Spirit in 2020 will expand mostly through what the industry calls “connecting the dots,” or adding routes between existing markets. It’ll also add frequencies on strongly performing city pairs, mainly “to large underserved leisure markets,” like Florida, CEO Ted Christie said Thursday on the airline’s fourth-quarter earnings call. Both approaches generally produce higher short-term margins than entering completely new airports.
“As we move through this year, we’re going to have less new cities,” Chief Commercial Officer Matt Klein said. “We’re also in the midst of making sure that our growth this year is more focused on where we’re strong.”
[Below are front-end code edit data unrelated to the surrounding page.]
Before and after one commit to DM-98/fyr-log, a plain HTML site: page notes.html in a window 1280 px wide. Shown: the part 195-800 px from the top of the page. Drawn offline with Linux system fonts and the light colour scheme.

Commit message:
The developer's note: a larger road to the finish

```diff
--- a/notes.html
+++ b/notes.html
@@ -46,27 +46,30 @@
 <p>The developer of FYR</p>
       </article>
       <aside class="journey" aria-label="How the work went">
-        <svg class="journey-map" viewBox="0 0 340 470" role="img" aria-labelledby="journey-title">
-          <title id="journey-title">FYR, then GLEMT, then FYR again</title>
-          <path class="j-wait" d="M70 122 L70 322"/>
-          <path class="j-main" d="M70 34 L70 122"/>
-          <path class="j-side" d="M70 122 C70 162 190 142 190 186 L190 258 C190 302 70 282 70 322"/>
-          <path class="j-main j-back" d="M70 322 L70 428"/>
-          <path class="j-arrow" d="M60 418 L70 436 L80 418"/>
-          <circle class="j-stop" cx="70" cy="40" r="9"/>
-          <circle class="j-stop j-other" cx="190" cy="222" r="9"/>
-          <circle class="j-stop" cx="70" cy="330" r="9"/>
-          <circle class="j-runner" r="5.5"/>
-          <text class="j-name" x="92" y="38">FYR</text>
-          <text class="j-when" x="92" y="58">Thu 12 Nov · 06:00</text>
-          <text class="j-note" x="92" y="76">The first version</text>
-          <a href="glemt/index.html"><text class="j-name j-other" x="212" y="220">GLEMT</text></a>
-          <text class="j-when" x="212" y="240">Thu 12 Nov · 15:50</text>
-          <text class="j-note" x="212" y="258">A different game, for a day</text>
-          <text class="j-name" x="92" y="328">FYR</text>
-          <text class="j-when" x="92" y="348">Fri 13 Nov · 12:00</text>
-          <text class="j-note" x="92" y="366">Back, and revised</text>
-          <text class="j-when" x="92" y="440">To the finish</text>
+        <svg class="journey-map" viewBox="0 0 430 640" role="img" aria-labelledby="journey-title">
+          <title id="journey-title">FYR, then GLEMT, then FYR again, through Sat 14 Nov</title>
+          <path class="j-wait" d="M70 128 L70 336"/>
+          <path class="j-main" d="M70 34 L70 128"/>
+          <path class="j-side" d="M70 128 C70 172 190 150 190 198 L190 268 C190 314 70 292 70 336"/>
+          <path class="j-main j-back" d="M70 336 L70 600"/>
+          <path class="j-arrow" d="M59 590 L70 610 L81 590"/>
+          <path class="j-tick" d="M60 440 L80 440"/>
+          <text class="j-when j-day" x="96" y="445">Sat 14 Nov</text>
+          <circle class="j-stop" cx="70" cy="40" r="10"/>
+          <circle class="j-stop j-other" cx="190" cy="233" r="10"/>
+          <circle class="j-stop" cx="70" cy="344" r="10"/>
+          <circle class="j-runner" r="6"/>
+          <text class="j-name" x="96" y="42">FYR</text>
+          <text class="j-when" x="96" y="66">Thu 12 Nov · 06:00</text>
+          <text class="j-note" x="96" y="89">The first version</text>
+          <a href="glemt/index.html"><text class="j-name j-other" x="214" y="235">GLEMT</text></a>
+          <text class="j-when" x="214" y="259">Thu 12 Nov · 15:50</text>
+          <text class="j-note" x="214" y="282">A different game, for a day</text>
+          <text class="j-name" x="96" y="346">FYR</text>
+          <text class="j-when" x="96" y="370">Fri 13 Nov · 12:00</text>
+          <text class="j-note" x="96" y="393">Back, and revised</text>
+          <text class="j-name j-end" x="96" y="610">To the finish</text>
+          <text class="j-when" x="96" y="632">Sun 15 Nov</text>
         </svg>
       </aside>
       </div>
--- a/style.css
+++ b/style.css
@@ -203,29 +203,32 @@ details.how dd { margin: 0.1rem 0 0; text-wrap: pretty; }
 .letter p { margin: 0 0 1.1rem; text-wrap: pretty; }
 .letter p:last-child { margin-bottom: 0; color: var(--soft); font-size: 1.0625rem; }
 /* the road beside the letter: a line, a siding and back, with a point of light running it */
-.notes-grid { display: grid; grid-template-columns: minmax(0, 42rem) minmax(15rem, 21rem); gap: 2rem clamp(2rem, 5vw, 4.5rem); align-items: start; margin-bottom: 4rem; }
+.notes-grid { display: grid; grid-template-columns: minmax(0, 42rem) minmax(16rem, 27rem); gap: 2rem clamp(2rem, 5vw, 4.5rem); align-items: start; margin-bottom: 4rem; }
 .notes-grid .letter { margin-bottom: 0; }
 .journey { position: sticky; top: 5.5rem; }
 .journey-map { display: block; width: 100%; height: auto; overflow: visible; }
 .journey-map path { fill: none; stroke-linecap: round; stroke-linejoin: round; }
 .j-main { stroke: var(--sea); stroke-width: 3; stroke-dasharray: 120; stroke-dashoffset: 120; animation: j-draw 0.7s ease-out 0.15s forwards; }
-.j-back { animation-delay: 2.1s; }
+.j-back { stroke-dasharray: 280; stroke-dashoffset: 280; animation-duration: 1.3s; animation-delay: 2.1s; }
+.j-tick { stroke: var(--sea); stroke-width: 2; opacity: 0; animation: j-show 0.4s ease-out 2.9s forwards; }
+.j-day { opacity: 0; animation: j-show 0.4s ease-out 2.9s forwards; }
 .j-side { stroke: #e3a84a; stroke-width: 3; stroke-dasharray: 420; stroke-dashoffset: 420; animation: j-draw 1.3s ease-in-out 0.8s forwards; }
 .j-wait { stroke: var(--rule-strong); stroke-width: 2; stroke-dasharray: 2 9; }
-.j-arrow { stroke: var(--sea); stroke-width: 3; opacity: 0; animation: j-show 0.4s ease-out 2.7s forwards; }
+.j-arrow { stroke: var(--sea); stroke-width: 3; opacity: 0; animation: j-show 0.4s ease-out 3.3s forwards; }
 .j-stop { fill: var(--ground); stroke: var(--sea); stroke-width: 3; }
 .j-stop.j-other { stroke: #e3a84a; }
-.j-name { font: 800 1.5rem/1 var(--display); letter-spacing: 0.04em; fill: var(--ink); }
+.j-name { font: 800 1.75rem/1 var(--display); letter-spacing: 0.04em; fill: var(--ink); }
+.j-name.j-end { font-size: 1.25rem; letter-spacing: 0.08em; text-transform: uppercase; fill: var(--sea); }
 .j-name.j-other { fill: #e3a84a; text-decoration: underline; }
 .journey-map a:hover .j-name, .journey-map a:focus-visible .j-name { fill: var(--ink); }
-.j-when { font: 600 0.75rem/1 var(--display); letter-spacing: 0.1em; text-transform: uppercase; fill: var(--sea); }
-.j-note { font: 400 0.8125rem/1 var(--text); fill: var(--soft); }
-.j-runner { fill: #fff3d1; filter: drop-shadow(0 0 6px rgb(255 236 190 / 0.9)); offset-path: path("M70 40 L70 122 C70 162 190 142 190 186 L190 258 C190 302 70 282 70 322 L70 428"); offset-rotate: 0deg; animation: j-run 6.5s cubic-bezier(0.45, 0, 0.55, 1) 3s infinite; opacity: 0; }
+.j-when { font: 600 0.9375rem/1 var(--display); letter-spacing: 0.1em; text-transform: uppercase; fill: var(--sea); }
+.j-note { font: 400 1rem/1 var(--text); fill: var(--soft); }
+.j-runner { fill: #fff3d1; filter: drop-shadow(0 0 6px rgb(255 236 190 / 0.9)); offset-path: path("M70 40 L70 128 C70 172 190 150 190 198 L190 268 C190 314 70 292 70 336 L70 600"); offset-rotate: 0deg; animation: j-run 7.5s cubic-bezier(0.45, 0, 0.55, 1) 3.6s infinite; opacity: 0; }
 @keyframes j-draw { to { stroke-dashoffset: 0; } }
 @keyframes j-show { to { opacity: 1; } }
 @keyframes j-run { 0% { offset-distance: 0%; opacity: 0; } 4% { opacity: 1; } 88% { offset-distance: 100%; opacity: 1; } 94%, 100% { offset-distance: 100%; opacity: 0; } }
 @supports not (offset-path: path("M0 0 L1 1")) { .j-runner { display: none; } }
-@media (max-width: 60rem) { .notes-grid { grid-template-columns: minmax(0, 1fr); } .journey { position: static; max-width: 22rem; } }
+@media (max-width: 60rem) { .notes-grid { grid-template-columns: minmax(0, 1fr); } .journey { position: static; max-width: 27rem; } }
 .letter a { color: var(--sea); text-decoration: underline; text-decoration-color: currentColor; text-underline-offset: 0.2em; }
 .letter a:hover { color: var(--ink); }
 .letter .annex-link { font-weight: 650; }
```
It’s a sign, executives said, the network is moving toward maturity, with Spirit’s route map staying relatively steady from year to year. That’s long been the case at American Airlines, United Airlines, and Delta Air Lines — the major carriers don’t change their domestic route maps much from year to year — but less so at Spirit, a younger and faster-growing airline.
“The maturing of the network is a big deal,” Klein said. “We’ve made a lot of changes to set ourselves up for the future last year.”
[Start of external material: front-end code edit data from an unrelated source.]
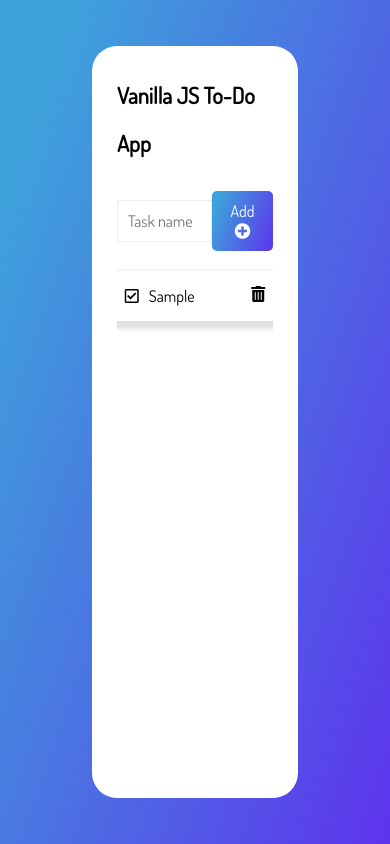
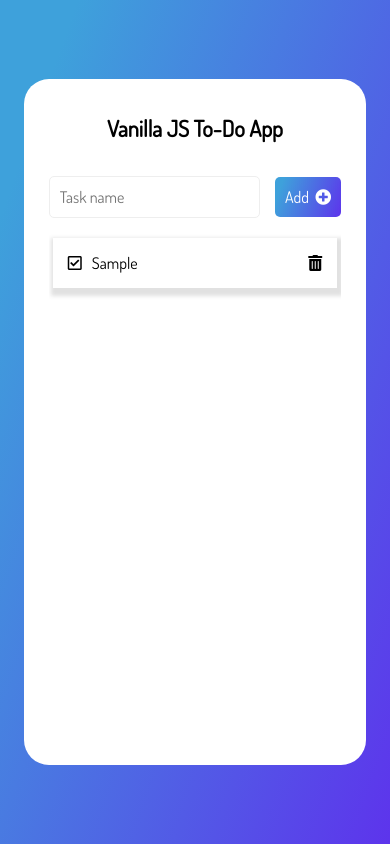
Before and after one commit to mgastonportillo/one-09-js-dom-manipulation, a plain HTML site: page index.html in a window 390 px wide. Both pictures are taken after typing "Sample" into the empty fields and a click on the button "Add". Drawn offline with Linux system fonts and the light colour scheme.

Commit message:
add validation and responsiveness

```diff
--- a/script.js
+++ b/script.js
@@ -8,7 +8,14 @@ import removeTaskIcon from "./components/removeTaskIcon.js";
 		event.preventDefault();
 
 		const input = document.querySelector("[data-form-input]");
+
+		if (input.value.trim() === "") {
+			alert("Must write a task name");
+			return;
+		}
+
 		const value = input.value;
+
 		const list = document.querySelector("[data-list]");
 
 		const task = document.createElement("li");
--- a/styles.css
+++ b/styles.css
@@ -20,14 +20,15 @@ main {
 
 form {
 	width: 100%;
+	display: flex;
+	align-items: center;
 	justify-content: space-between;
-	align-items: center;
-	display: flex;
+	gap: 15px;
 	margin-bottom: 15px;
 }
 
 .mainCard {
-	width: 40vw;
+	width: 600px;
 	border-radius: 25px;
 	background-color: #fff;
 	padding: 25px;
@@ -49,9 +50,10 @@ form {
 .inputForm {
 	border: none;
 	padding: 10px;
+	border-radius: 5px;
 	border: 1px solid #eee;
 	outline: none;
-	width: 65%;
+	flex-grow: 2;
 }
 
 .inputForm::placeholder {
@@ -59,7 +61,7 @@ form {
 }
 
 .btnCreate {
-	padding: 10px 15px;
+	padding: 10px 10px;
 	background-image: linear-gradient(
 		109.6deg,
 		rgba(62, 161, 219, 1) 11.2%,
@@ -69,6 +71,11 @@ form {
 	color: #fff;
 	border-radius: 5px;
 	cursor: pointer;
+	min-width: 66px;
+}
+
+.btnCreate > i {
+	margin-left: 3px;
 }
 
 .cardsList {
@@ -82,8 +89,19 @@ form {
 	height: 60vh;
 }
 
+.cardsList li {
+	display: flex;
+	align-items: center;
+}
+
+.cardsList li div {
+	display: flex;
+	align-items: center;
+	width: 95%;
+}
+
 .card {
-	width: 90%;
+	width: 92%;
 	padding: 15px;
 	box-shadow: 2px 4px 4px 4px rgba(71, 71, 71, 0.16);
 	display: flex;
@@ -95,7 +113,12 @@ form {
 }
 
 .task {
-	padding: 10px;
+	padding: 0 10px;
+	max-width: 80%;
+	overflow: hidden;
+	text-overflow: ellipsis;
+	white-space: nowrap;
+	display: inline-block;
 }
 
 .task.complete {
@@ -135,3 +158,21 @@ form {
 .noTasks {
 	font-size: 48px;
 }
+
+@media screen and (max-width: 768px) {
+	.mainCard {
+		max-width: 75%;
+		border-radius: 25px;
+		background-color: #fff;
+		padding: 25px;
+	}
+
+	.card {
+		width: 87%;
+	}
+
+	.task {
+		padding: 0 10px;
+		max-width: 80%;
+	}
+}
```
All of Spirit’s new markets may have been a slight drag on fourth-quarter earnings, with the airline reporting net income of $81.2 million, down about $10 million, year-over-year. The company’s operating margin fell from 15.8 percent to 12.9 percent.
Spirit’s push into new cities last year was partly driven by opportunity, with a few airports finally finding space for the carrier. Many U.S. airports are gate-constrained, and it can be challenging for an upstart like Spirit to find room.
So when Charlotte, an American Airlines hub, opened nine new gates in 2018, Spirit decided it wanted in.
“If we didn’t make the move then, then we likely would have been locked out for a little while in some of those airports,” Klein said. “When we see opportunities to add new cities that we think are strategic to our network and will add to profitability, then we will do that.”
Spirit this year will continue to grow the airline, planning a 17–19 percent capacity increase for the year. But nearly two-thirds of it will come on new frequencies in existing markets, with only about 15 percent coming in completely new cities.
That means the airline will have far fewer routes this year under development. They said they consider about 5 percent of their seats for sale to be in immature markets in the first quarter, versus 8 percent a year ago. In the second quarter, the percentage will decrease from about 11 percent to 6 percent, year-over-year, they said.
“That’s what gives us a lot of confidence about what we’re talking about from a unit revenue perspective throughout the year,” Klein said.
Routes will come and go in 2020 — they always do at every airline — but Klein said he’s confident the airline’s “hit rate” is in the right place. Over roughly the past year, he said, Spirit has canceled 15 routes while adding 68.
“That’s a pretty good add-to-remove ratio for us,” he said.